In an effort to promote diversity and change perspectives about different people and cultures, NOVA’s Alexandria Campus hosted its second Human Library Project event October 25 and 26. Technology Innovation in Learning and Teaching (TILT) organized the event, which was sponsored by Student Life.
This year’s library consisted of 35 human books; the books are people who have volunteered their time and their stories to challenge prejudice through respectful conversation with members of the public. Human books included students, faculty, staff and community leaders who were interested in sharing their unique stories with other people.
Media Specialist Patricia Cooper explained that TILT put together a committee to help organize and prepare for the Human Library Project. The event used as a foundation the Joel ben Izzy quote “It’s impossible to hate someone once you’ve learned their story.” Cooper said this type of event is important to the learning process and can be used to encourage people to overcome prejudices and inspire students and the community to think differently.
“This event came about because one of my colleagues mentioned that she heard about it at a conference,” Cooper said. “When she mentioned it, I said ‘We have to do this on our campus.’ I think it’s important because we have such a diverse population on our campus, and everybody has a story. I just thought this would be the opportunity for everyone to get to know people in the NOVA community and to get to know people who have experienced some form of discrimination or bias. And some of them just want to share an inspiring story, something they want to use to inspire others.”
Second-year NOVA student Beatriz Varela said it is important and interesting to hear from different people who have lived in other countries and who have endured various circumstances.
“I think students can learn that you can’t hate someone once you know their history, just like the quote says,” Varela said. “All of these people have something important to teach us, but a lot of people judge a book by its cover.”

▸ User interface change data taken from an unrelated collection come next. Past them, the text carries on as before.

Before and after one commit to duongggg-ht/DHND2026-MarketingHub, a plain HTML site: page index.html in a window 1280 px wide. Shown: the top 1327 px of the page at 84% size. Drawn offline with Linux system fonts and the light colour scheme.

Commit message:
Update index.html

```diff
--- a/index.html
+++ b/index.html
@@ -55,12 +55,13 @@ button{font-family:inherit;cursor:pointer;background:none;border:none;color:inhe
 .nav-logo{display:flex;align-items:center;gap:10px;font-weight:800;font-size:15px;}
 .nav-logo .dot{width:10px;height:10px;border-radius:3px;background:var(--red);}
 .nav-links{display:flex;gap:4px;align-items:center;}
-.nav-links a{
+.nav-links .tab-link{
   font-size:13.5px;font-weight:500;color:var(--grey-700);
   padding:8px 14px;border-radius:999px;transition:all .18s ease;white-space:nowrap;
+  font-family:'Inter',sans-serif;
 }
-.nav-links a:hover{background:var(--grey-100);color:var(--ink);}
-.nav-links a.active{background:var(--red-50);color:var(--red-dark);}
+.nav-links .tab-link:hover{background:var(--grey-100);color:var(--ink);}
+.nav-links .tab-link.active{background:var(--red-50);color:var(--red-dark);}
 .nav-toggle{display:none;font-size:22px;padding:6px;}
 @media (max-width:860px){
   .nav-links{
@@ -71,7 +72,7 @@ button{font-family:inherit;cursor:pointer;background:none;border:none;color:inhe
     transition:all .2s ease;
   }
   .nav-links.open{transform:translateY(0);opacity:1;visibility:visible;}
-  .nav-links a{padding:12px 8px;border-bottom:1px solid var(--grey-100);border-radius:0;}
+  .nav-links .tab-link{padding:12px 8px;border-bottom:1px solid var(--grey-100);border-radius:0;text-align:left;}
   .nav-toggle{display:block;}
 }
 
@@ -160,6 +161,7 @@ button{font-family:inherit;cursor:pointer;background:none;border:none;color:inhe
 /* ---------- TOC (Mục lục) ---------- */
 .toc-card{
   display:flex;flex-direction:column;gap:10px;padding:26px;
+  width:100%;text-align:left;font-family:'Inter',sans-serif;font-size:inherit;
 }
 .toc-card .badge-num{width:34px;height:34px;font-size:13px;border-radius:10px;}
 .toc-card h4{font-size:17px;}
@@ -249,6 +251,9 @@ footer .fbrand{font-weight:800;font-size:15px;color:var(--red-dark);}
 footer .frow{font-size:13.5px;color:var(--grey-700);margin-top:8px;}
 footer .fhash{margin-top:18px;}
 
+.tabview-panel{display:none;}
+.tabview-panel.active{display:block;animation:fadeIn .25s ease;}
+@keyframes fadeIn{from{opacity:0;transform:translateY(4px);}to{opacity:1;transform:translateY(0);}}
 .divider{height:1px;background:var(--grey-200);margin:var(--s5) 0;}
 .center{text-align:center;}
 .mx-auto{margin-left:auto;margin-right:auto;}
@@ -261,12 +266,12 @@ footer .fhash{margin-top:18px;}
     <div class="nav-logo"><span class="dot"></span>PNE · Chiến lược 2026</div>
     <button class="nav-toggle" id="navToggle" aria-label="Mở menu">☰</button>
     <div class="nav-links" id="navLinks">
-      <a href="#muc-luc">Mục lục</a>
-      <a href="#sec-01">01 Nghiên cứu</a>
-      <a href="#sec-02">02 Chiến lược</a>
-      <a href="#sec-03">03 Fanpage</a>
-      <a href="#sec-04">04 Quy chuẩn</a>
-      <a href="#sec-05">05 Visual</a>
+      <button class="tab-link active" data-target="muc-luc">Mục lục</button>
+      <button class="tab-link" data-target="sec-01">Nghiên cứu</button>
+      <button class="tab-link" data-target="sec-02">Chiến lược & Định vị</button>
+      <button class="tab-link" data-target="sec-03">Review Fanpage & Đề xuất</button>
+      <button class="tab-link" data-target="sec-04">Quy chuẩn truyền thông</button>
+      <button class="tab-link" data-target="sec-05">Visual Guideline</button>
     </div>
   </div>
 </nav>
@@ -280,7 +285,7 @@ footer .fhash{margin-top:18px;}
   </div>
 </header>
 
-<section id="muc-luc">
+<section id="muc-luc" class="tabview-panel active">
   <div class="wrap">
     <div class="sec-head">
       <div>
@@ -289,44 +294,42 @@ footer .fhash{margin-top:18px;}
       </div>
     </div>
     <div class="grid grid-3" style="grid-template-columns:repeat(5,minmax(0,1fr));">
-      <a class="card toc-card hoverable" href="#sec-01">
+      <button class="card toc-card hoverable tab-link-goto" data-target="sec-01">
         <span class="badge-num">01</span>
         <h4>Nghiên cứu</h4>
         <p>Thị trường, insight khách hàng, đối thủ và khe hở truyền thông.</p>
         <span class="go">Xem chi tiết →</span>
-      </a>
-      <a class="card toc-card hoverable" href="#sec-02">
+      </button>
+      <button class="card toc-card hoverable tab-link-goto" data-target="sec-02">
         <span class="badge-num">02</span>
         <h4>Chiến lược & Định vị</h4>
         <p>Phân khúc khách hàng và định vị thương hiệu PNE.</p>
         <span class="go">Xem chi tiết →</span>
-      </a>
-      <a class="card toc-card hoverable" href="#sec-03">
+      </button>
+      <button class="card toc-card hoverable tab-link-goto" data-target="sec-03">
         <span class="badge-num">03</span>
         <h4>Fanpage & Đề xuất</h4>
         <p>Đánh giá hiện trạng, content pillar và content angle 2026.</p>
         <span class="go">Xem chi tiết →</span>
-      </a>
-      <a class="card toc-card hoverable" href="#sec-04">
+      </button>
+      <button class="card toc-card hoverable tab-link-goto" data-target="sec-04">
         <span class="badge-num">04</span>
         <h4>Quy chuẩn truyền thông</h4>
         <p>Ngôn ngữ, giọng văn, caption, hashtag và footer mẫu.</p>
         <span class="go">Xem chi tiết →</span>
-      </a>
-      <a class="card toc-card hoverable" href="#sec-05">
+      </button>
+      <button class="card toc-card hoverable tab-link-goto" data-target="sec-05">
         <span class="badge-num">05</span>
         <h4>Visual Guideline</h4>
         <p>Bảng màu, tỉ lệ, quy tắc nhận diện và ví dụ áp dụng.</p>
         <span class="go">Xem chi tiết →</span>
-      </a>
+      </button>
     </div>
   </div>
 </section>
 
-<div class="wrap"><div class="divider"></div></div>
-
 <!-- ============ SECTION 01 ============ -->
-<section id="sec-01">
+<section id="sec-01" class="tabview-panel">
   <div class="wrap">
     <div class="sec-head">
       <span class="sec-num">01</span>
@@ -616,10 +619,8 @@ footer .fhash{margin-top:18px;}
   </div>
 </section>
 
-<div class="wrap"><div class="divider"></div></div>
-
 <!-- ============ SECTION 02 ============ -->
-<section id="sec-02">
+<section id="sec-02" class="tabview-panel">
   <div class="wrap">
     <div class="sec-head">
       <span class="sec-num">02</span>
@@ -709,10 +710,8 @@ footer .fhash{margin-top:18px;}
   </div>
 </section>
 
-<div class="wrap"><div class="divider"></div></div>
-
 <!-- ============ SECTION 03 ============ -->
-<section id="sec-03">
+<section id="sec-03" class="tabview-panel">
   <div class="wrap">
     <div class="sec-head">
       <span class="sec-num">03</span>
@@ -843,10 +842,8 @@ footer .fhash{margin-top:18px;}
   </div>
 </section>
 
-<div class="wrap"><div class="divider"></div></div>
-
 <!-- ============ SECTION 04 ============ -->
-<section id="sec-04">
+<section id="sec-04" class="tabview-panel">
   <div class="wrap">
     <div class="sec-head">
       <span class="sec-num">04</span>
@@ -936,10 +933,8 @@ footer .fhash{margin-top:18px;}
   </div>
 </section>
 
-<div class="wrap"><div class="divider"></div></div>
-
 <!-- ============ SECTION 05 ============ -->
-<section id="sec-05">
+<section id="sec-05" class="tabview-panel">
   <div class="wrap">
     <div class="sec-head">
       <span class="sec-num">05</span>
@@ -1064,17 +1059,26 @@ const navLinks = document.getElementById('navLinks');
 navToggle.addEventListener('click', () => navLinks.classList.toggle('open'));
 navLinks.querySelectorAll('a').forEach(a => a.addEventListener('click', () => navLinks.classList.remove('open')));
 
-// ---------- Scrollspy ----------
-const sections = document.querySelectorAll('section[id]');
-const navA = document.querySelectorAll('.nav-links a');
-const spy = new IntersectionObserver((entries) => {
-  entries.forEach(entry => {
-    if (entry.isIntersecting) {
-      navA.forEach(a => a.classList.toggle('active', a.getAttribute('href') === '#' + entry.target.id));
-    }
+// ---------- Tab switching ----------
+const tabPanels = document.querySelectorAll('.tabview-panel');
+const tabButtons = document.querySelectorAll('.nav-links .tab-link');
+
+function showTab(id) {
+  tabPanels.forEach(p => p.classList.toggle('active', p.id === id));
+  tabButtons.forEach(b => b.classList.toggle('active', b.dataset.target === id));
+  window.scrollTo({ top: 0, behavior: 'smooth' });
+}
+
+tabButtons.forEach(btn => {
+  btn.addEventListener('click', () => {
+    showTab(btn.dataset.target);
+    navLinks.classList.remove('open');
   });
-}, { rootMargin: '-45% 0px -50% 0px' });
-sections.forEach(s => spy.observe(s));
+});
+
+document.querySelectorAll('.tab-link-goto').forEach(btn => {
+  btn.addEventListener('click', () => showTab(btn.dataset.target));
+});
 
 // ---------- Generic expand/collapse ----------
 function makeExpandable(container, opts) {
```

This year’s books included Jerry Massie, an investigator for the Dr. Martin Luther King, Jr., assassination; Missouri Congressman Emanuel Cleaver, II, who represents Ferguson; Rev. Samuel Nixon, Jr., who spoke about the civil rights movement; and living legends of Alexandria Bill Euile and Char McCargo-Bah. Throughout the two-day event, a number of faculty, staff and students also volunteered as human books to share their experiences with the community.